Lyft plans to sell about 30 million Class A shares at a price range between $62 and $72 apiece, which will put the company’s total valuation north of $20 billion, a huge premium over its most recent private market valuation of $15 billion.
Over its 12-year lifespan, Lyft has raised nearly $5 billion as a startup from about 115 individuals and companies, according to data compiled by Pitchbook. Some investors will reap bigger winnings than others from Friday’s IPO because of either their early involvement or large check sizes.
Ownership in private companies is often secretive information. But in Lyft’s IPO filing with the SEC earlier this month, we were able to get peek at the company’s top shareholders, with corporate giants like General Motors and Japanese e-commerce platform Rakuten at the top of the list, followed by key individuals such as the company’s co-founders Logan Green and John Zimmer.
Here is a roundup of eight individuals, venture capital firms and corporations that will see the value of their Lyft stakes balloon once the company hits the trading floor Friday morning:
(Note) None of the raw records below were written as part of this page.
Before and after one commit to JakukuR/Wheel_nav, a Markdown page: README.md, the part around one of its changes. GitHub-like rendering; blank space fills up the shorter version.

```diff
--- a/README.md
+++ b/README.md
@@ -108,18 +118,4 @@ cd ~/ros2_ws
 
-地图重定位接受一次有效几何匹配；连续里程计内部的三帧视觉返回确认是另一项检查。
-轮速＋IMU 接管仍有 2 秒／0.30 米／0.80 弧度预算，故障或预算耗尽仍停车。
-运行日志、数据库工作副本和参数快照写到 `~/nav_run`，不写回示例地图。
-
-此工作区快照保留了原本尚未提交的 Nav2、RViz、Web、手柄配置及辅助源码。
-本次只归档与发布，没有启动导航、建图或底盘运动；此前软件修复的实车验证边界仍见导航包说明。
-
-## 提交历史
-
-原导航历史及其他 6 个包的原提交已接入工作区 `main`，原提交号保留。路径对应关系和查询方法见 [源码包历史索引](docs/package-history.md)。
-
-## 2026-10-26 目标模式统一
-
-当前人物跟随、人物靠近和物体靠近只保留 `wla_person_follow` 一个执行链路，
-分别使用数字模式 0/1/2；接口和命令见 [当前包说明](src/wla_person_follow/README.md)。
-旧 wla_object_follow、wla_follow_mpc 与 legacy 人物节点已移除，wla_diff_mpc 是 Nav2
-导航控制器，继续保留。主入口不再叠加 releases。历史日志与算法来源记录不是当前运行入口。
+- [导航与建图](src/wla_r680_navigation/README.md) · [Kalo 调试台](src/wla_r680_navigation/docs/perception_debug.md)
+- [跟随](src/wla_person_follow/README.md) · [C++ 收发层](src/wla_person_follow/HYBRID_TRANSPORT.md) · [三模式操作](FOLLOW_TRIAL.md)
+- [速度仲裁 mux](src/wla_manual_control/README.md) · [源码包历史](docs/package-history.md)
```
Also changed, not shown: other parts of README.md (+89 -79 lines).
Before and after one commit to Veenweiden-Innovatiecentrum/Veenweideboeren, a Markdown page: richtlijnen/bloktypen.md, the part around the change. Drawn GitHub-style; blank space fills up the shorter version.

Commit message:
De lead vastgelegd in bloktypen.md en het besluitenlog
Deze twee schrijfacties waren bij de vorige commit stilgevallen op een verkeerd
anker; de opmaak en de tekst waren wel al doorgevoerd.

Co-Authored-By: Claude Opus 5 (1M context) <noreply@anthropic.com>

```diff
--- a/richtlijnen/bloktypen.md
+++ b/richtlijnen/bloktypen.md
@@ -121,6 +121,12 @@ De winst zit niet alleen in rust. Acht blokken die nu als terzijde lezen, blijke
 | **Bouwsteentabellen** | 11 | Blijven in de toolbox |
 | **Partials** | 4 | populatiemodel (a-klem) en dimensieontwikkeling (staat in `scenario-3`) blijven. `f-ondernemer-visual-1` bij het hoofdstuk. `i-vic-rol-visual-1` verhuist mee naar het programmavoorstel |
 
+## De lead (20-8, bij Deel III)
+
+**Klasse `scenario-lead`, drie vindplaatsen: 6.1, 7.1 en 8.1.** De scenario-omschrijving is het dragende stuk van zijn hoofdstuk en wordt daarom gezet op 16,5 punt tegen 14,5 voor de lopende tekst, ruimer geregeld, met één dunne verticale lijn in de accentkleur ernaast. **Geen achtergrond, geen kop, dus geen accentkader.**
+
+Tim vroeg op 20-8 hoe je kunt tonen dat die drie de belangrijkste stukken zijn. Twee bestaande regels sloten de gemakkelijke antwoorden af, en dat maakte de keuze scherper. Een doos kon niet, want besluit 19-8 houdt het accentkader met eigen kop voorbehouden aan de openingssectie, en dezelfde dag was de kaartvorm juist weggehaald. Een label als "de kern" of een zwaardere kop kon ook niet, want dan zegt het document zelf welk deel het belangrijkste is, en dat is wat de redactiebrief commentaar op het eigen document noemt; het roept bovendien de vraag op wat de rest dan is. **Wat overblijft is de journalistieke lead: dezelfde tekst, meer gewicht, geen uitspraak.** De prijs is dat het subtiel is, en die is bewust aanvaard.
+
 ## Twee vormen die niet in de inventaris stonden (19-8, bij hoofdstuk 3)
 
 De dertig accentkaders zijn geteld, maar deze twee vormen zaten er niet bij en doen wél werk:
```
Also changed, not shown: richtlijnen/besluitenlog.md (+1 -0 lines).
Logan Green and John Zimmer
Green and Zimmer are Lyft’s largest shareholders of Class B stock, which comes with voting power. Class B won’t be publicly traded, but Green’s and Zimmer’s stakes will be worth about $523 million and $346 million, respectively, after the IPO.
Aggarwal, a former executive at eBay and Paypal, invested $30,000 in Lyft in 2007. He is the company’s largest individual stakeholder of Class A shares (1.41 million shares), which will be worth over $120 million after the IPO.
Interestingly, Aggarwal wasn’t fully convinced of the ride-sharing concept until 2011, but chose to stay committed due to his confidence in Green and Zimmer. “You guys are a great team. I’m just not sure about this carpool thing,” he reportedly told them.
Another early investor, Andreessen Horowitz pulled the trigger on Lyft during its series C fundraising in 2013 with a $60 million check. The prestigious venture capital firm also participated in several subsequent rounds, amassing a total of 15 million shares, or 6.25 percent of the company.
The whole stake will be worth just over $1 billion after Friday’s IPO.
Rakuten became Lyft’s largest shareholder through several rounds of investments since 2015. It owns 31.4 million shares, or 13 percent of the company. This stake will be worth $2.26 billion if Lyft goes public at $72 per share.
Rakuten is also a major investor in Uber and several smaller ride-hailing companies.
GM and Fidelity
Second to Rakuten, GM and mutual fund giant Fidelity are both Lyft’s second largest shareholder, each owning an eight percent stake in the company, which will be worth $1.4 billion after the IPO.
Percentage-wise, their net earnings from the IPO won’t be as big as those early backers, because GM didn’t invest until series F (in December 2015) and Fidelity wrote its largest check only nine months ago.
CapitalG is an investment arm of Google parent company Alphabet specializing in growth-stage startups.
The firm led a $1 billion round for Lyft in 2017 in exchange for just over five percent of the company, or 12.6 million shares. The stake will be worth up to $900 million.